Coleridge had first contemplated, and begun, a translation of Faust for John Murray in 1814, a project soon abandoned. In 1820, when demand was high in England for a translation to accompany Retzsch’s iconic illustrations (first published in Germany in 1816), George Soane had answered the call first with a series of excerpted captions, followed by ‘a German in humble circumstances’ (i.e. Daniel Boileau) who contributed to the Boosey edition of Retsch’s Series of Twenty-Six Outlines in 1820. ‘Both the Bohte [Soane] and Boosey [Boileau] editions sold out quickly, but Thomas Boosey had initiated plans for a second edition of his version two months before the first edition appeared.

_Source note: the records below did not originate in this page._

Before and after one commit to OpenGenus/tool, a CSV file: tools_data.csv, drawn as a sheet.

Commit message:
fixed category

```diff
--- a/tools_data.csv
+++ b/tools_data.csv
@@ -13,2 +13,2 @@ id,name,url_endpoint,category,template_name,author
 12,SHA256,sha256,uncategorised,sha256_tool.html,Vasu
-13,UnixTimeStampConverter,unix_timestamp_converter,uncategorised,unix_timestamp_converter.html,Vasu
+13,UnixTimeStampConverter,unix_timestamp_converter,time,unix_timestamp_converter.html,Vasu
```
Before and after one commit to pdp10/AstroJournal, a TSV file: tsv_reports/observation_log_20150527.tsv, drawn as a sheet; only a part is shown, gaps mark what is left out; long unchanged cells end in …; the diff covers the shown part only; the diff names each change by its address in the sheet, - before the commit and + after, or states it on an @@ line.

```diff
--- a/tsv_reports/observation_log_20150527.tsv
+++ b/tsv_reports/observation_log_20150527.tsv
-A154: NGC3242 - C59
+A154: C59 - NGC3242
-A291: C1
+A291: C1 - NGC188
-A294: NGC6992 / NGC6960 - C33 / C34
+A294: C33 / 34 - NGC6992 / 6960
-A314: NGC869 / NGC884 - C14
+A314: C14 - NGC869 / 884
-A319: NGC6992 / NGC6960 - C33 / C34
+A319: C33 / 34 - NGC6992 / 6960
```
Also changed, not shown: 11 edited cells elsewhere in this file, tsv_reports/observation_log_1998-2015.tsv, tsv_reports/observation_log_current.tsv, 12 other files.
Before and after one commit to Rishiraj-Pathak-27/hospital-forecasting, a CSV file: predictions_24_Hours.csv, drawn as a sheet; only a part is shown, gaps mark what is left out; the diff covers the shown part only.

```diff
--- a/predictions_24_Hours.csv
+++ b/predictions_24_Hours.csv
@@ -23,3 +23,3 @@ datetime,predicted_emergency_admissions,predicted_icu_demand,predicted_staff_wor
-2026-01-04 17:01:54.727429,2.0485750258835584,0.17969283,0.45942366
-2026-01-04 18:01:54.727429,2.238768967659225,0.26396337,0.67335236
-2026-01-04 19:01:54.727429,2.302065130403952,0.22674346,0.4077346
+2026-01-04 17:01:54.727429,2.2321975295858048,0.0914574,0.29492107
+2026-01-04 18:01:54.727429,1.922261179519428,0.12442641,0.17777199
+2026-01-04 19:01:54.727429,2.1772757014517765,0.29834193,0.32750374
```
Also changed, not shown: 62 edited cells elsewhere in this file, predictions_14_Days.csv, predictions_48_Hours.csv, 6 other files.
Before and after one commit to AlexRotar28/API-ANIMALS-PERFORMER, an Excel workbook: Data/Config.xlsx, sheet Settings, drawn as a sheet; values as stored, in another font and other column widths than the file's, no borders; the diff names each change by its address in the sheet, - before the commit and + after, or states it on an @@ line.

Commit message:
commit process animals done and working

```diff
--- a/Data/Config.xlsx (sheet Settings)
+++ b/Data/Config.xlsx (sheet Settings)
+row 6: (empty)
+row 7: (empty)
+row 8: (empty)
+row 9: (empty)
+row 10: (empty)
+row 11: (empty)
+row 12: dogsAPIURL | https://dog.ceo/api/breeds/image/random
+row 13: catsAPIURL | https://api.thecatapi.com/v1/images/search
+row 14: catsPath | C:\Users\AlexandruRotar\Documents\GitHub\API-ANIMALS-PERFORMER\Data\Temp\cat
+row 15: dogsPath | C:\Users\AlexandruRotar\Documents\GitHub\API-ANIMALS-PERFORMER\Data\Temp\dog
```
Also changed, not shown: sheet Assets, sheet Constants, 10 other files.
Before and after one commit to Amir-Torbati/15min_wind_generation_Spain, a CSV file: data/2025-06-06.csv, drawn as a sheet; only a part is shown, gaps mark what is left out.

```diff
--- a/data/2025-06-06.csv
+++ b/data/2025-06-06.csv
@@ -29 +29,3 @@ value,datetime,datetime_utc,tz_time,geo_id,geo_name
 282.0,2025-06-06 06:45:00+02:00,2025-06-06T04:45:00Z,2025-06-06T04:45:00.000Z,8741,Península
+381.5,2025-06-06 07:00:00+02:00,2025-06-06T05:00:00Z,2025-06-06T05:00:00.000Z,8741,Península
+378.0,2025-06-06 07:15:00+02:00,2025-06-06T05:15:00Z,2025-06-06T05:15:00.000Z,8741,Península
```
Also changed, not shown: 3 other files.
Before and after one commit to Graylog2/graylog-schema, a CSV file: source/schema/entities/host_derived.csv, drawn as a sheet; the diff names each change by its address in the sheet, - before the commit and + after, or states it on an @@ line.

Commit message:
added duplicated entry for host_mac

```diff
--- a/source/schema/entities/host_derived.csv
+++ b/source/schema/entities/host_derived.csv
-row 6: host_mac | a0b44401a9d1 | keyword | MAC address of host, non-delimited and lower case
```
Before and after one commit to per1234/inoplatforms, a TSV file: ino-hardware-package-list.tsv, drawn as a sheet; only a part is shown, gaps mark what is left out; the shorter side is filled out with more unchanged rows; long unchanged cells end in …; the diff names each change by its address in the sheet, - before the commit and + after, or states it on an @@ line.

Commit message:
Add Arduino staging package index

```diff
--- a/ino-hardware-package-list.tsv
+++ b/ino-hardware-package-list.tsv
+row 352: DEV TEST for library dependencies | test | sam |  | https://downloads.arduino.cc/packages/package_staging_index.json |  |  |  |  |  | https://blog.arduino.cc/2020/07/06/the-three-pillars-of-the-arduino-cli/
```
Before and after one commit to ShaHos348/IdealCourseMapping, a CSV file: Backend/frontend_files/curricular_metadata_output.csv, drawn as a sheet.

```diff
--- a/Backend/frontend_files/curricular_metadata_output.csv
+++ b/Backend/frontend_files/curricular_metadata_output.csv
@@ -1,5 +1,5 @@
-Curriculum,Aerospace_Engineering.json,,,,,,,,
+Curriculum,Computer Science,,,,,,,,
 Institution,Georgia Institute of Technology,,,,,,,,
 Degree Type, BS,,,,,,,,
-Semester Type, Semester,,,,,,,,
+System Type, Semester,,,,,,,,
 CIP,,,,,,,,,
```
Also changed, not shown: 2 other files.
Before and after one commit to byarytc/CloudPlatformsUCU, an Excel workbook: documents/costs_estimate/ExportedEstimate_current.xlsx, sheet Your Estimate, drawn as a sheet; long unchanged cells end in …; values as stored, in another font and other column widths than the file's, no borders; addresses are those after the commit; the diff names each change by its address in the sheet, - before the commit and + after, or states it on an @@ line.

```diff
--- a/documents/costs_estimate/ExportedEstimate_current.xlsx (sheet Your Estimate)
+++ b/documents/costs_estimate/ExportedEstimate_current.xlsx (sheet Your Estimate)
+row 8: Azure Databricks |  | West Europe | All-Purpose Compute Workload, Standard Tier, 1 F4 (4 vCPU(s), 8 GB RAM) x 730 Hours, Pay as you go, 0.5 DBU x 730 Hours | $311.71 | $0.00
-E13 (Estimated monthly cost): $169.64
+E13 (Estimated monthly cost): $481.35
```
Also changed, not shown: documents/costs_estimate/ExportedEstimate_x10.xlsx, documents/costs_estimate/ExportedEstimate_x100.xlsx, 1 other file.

He thus turned to Coleridge for “friendly advice” … The new text was twenty-nine pages longer, and could be bound with the plates or separately as an original publication. Coleridge translated almost half the original work, with his dramatic blank verse embedded in a prose plot summary of the remaining half’ (Burwick & McKusick). Coleridge’s strong understanding of German literature and of the philosophical and literary references embued in the original gave him a unique advantage among the English translators of Faust.
Although the Coleridge–Boosey correspondence survives, along with numerous other contemporary references (Goethe himself heard that ‘Colleridge übersetzt das Stück’), a late nineteenth-century misattribution to Soane has long held sway, helped along by Coleridge’s own ambigious statement that ‘I never put pen to paper as translator of Faust’. The recent Clarendon Press edition provides detailed circumstatial and ‘stylometric’ evidence for the attribution to Coleridge.
Morgan 2622; see Faustus: from the German of Goethe. Translated by Samuel Taylor Coleridge, F. Burwick and J. McKusick, eds., Oxford, 2007.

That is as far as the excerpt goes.